Origin: No Biography
Historically, the Japanese have been a very modest people. Japanese artists, in particular, felt their work spoke for them, and so for centuries, creative efforts by many artists, with the exception of woodblock prints, were unsigned, yet were easily recognized by the public through a specific style and the artists’ unique personalities. As collectors we felt it was most important to represent all Traditional and Sosaku Kokeshi, whether or not the artist has been identified, their seal, or artistic signature translated, or a written account of this artist’s life. Each show the diversity of this cultural specialization and the creative work produced by this artist.

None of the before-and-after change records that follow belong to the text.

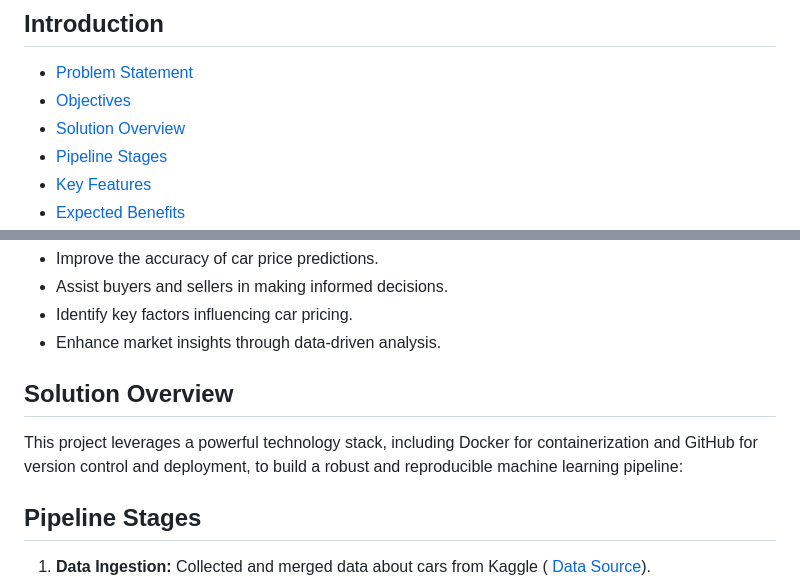
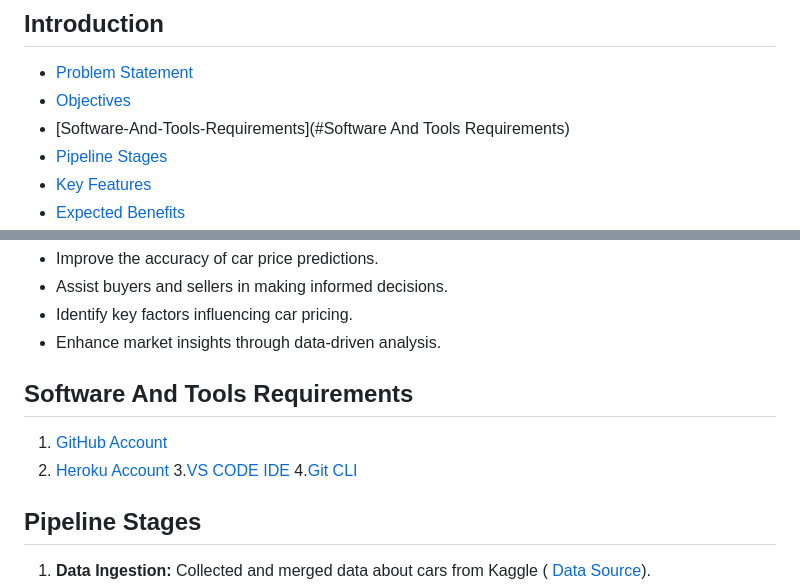
Before and after one commit to makina0928/Linear-Regression-Machine-Learning-Model-with-Deployment, a Markdown page: README.md, 2 parts joined by grey strips. Drawn GitHub-style; folded sections open.

```diff
--- a/README.md
+++ b/README.md
@@ -8,7 +8,7 @@
 ## Introduction
 - [Problem Statement](#problem-statement)
 - [Objectives](#objectives)
-- [Solution Overview](#solution-overview)
+- [Software-And-Tools-Requirements](#Software And Tools Requirements)
 - [Pipeline Stages](#pipeline-stages)
 - [Key Features](#key-features)
 - [Expected Benefits](#expected-benefits)
@@ -24,8 +24,11 @@ Accurate car price prediction is essential for both buyers and sellers in the au
 - Identify key factors influencing car pricing.
 - Enhance market insights through data-driven analysis.
 
-## Solution Overview
-This project leverages a powerful technology stack, including Docker for containerization and GitHub for version control and deployment, to build a robust and reproducible machine learning pipeline:
+## Software And Tools Requirements
+1. [GitHub Account](https://github.com)
+2. [Heroku Account](https://heroku.com)
+3.[VS CODE IDE](https://code.visualstudio.com/)
+4.[Git CLI](https://git-scm.com/book/en/v2/Getting-Started-The-Command-Line)
 
 ## Pipeline Stages
 1. **Data Ingestion:** Collected and merged data about cars from Kaggle ( [Data Source](https://www.kaggle.com/datasets/gunishj/carpricepred)).
```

Collector's note – descriptive qualities, standard characteristics & ornamentation styles:
This doll was named “Numa no kami | Crane God”. The Ainu love the beautiful snow-white cranes, (Tsuru), that inhabit the Isles of Northern Japan, as a symbol of peace. This kokeshi is based on an ancient legend promising good luck and long life. The crane, being a national treasure, is a favorite motif and a revered symbol used by many artists. Tsuru are also monogamous, and therefore are often seen on many wedding objects including the heavy, broad kimono.